The Hellboy movie franchise, much like the comic series on which it is based, is an oddball among others of its type. At a time when most comic book films are produced on a budget of upwards of $150 million, the two entries have cost Universal only $145 million combined. And while comic book films released by rival companies have set box office records (Spider-Man 2 in 2004, The Dark Knight this year), the Hellboy films perform modestly. The first one, in fact, failed to make a profit during its domestic theatrical run.
So the existence of Hellboy II: The Golden Army is an anomaly even before you get to its content. If you missed the first one, Hellboy (Ron Perlman) is the fitting codename of a secret government operative who was discovered as a child by a British/American special ops unit during the Second World War. Hellboy is a demon of some sort who was “adopted” by humans at such a young age that he has completely assimilated – or would like to. He keeps his horns shaved down to blunt ridges, has a number of pet cats, and winces at the mere thought of putting peroxide in his wounds. He even has a normal human girlfriend, Liz Sherman (Selma Blair), though it could be pointed out that this normal human girlfriend has the ability to create and control fire with her mind.
Hellboy leads a team of outcasts who investigate paranormal activity for the U.S. government. In other words, they kill monsters. Abe Sapien (Doug Jones, replacing David Hyde Pierce from the first film) is the team’s clairvoyant who also happens to be some sort of fish monster, Liz blows things up, and Hellboy has a really big gun. They’re chaperoned by Tom Manning (Jeffrey Tambor), who tries to keep them all happy while keeping their existence a secret.
Sick of living life in the shadows, Hellboy wants to join the human society he emulates. Moreover, he wants to be appreciated for consistently saving the world, so he starts purposely exposing the team to the public and the media, hoping for the love and fame he feels he deserves. Much to his chagrin, his physical appearance seems to alienate people more than his saving the world endears them to him. Meanwhile, Liz soon learns she is pregnant (I don’t really want to think about the logistics of that) and, naturally, villains are hatching plots to destroy the world.
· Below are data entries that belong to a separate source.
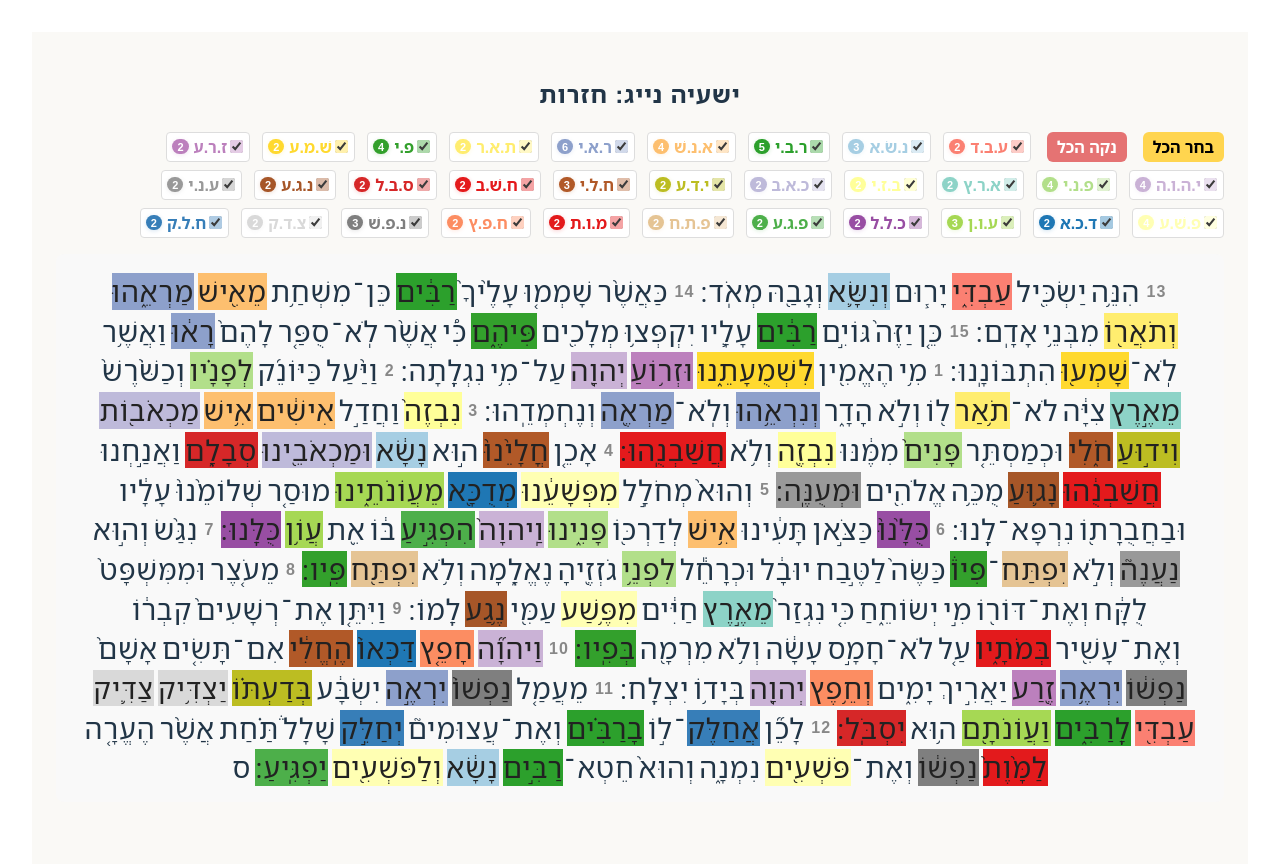
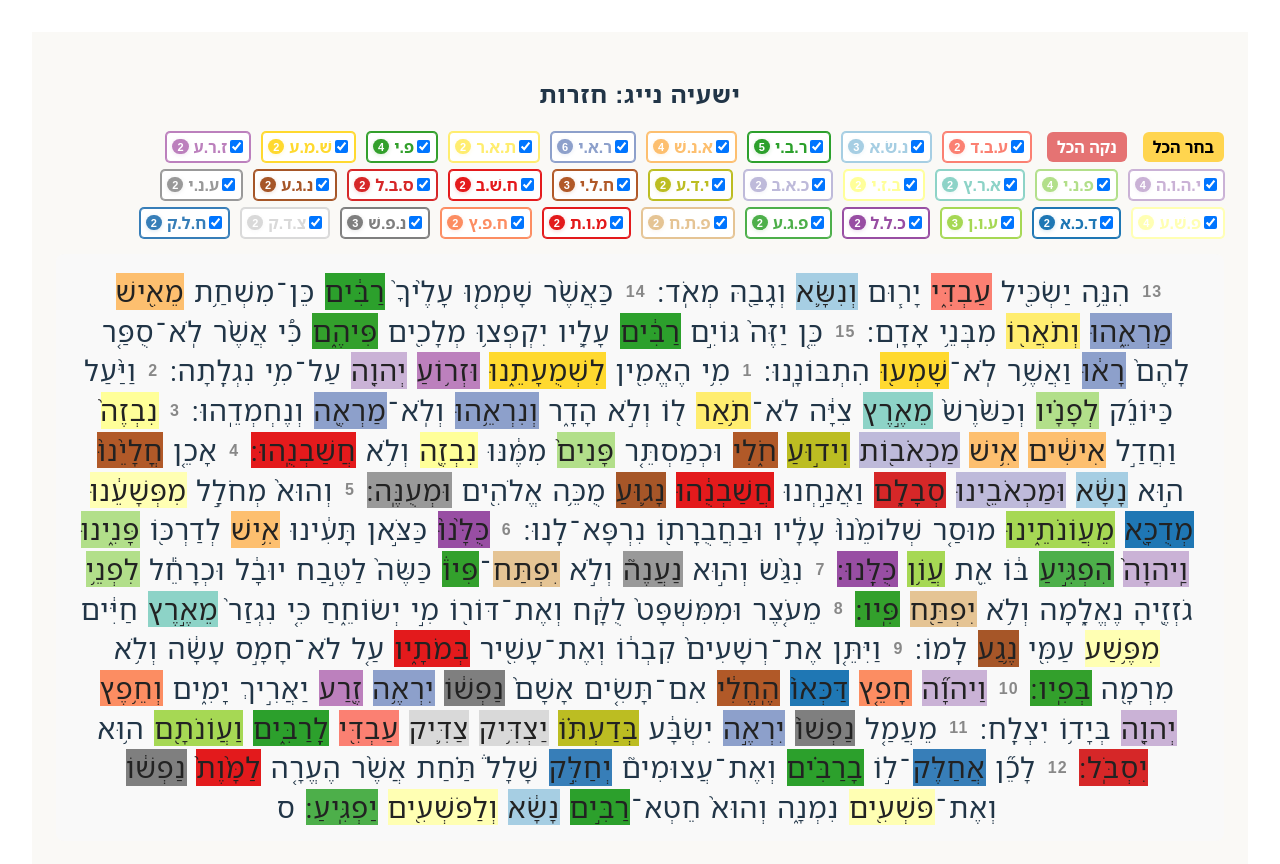
Before and after one commit to Blankyc/bb-word-repetition, a React (Vite) app in the folder app/: page / in a window 1280 px wide. Shown: the top 864 px of the page. Built offline with nearby package versions, Linux system fonts and the light colour scheme.

Commit message:
refactor: word spacing

```diff
--- a/app/src/App.jsx
+++ b/app/src/App.jsx
@@ -87,18 +87,6 @@ function darkenColor(hex, amount = 40) {
   return `#${r.toString(16).padStart(2,'0')}${g.toString(16).padStart(2,'0')}${b.toString(16).padStart(2,'0')}`;
 }
 
-// Utility to lighten a hex color
-function lightenColor(hex, amount = 0.5) {
-  hex = hex.replace('#', '');
-  let r = parseInt(hex.substring(0,2), 16);
-  let g = parseInt(hex.substring(2,4), 16);
-  let b = parseInt(hex.substring(4,6), 16);
-  r = Math.round(r + (255 - r) * amount);
-  g = Math.round(g + (255 - g) * amount);
-  b = Math.round(b + (255 - b) * amount);
-  return `#${r.toString(16).padStart(2,'0')}${g.toString(16).padStart(2,'0')}${b.toString(16).padStart(2,'0')}`;
-}
-
 function App() {
   const [words, setWords] = useState([]);
   const [maqafGroups, setMaqafGroups] = useState([]);
@@ -175,8 +163,8 @@ function App() {
             background: '#fff',
             borderRadius: 4,
             padding: '2px 5px',
-            boxShadow: 'none', // No colored shadow
-            border: hoveredGroup === idx ? `1.25px solid ${highlightColors[idx % highlightColors.length]}` : '1.0px solid #ddd', // lighter grey default
+            boxShadow: (activeGroups.includes(idx) || hoveredGroup === idx) ? `0 0 0 1px ${highlightColors[idx % highlightColors.length]}` : 'none',
+            border: hoveredGroup === idx ? `1.25px solid ${darkenColor(highlightColors[idx % highlightColors.length], 60)}` : activeGroups.includes(idx) ? `1px solid ${highlightColors[idx % highlightColors.length]}` : '1.0px solid #eee',
             transition: 'box-shadow 0.2s, border 0.2s',
             filter: hoveredGroup === idx ? 'brightness(1.1)' : 'none',
           }}
@@ -187,7 +175,7 @@ function App() {
               type="checkbox"
               checked={activeGroups.includes(idx)}
               onChange={() => toggleGroup(idx)}
-              style={{ marginLeft: 3, marginRight: 1, accentColor: lightenColor(highlightColors[idx % highlightColors.length], 0.6) }}
+              style={{ marginLeft: 3, marginRight: 1 }}
               aria-label={`הצג קבוצה ${group.root || idx + 1}`}
             />
             <span style={{ fontWeight: 700 }}>{group.root ? `${group.root}` : `קבוצה ${idx + 1}`}</span>
@@ -203,14 +191,14 @@ function App() {
               fontWeight: 700,
               padding: '0 5px',
               lineHeight: '15px',
-              boxShadow: '0 1px 4px ' + highlightColors[idx % highlightColors.length] + '33', // keep shadow for count badge only
+              boxShadow: '0 1px 4px ' + highlightColors[idx % highlightColors.length] + '33',
             }}>{group.words ? group.words.length : 0}</span>
           </label>
         ))}
       </div>
       <div style={{ fontSize: 28, lineHeight: 1.3, wordBreak: 'keep-all', background: '#f9f9f9', padding: 16, borderRadius: 8, whiteSpace: 'pre-wrap', letterSpacing: '0.04em' }}>
         {maqafGroups.length > 0 ? maqafGroups.map((group, gIdx) => (
-          <span key={gIdx} style={{ display: 'inline-block', whiteSpace: group.length > 1 ? 'nowrap' : undefined }}>
+          <span key={gIdx} style={{ display: 'inline-block', whiteSpace: group.length > 1 ? 'nowrap' : undefined, marginRight: gIdx !== 0 ? '0.2em' : 0 }}>
             {group.map(({ word, idx, isMaqaf }, i) => {
               if (isMaqaf) {
                 // Render maqaf as its own span, never highlighted
```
It seems that eons ago, elves and humans fought over land but eventually reached a truce by dividing the elves’ crown of power into three parts – this idea apparently coming after they read a J.R.R. Tolkien book. Now Nuada (Jake Goss), the rebellious prince of the elven empire, wants to reassemble the crown and exterminate mankind. Before he can finish putting the crown back together, his sister Nuala (Anna Walton) runs off with her piece. You can probably figure out where the plot goes from here, with Hellboy and crew wandering around lots of fascinating set pieces with some monsters jumping out at them every once in a while.
Director Guillermo Del Toro said in a recent interview with Entertainment Weekly that, regarding the style-vs-substance question, his view was that the style should be the substance. This remark makes sense when considering his previous film, Pan’s Labyrinth, wherein a girl’s fantasy life mirrors her real-life problems, with a hefty dose of Spanish Civil War politics thrown in. But it’s a mistake to assume that if a film is stylized enough, it will acquire substance by osmosis, and that’s just what Del Toro does here. The costume and character design of the film is excellent, but it’s hard to pay attention to a film whose main focus is the way it looks.
I don’t mean to imply that Hellboy II is a poor film, but on occasion my mind did wander because it had little else with which to occupy its time. With a plot pieced together from every fantasy story ever told and characters that, with the exception of Hellboy, fall somewhere on the other side of interesting, the film fails to maintain interest for all of its two-hour runtime. It’s odd that Del Toro, who also wrote the story with comic creator Mike Mignola, tries his best to turn Hellboy II into an ensemble film, as Hellboy not only shares his name with the title of the film, but is by far the most fascinating character of the bunch. The hyper-intellectual Abe seems to have worn out his appeal in the first film, and Blair, as Liz, insists on speaking in a flat monotone. Manning is just a regular human in over his head, and honestly, who cares about all that elf nonsense?
The film is not without its wit and imagination, though, providing an often fun and even original take on the concept of the superhero. Hellboy is a great character, one who is all too conscious of his superhero status and whose attempts to live up to this ideal often end in amusing gaffes. He navigates his way through a fantastic world of demons, elves, and ancient robot armies doing his best imitation of a wise-cracking Dirty Harry and rarely accomplishing the coolness he tries to evoke with his trench coat and one-liners. He may save the day, but his screw-ups along the way make him, ironically, more human than most other superheroes; we’re talking about a hero whose only catchphrase is “Oh, crap.”
Like this week’s X-Files: I Want to Believe, Hellboy II: The Golden Army is a relatively small-budgeted picture with modest expectations. It is a little bland but, in the development of its title character, strays far enough off the beaten path to remain distinct from other superhero films, which is more than I can say for Marvel Studio’s formulaic summer releases Iron Man and The Incredible Hulk. If you’ve already seen The Dark Knight and you’re looking to get some more superhero in before the summer ends, the outcasts of Hellboy II could use your support.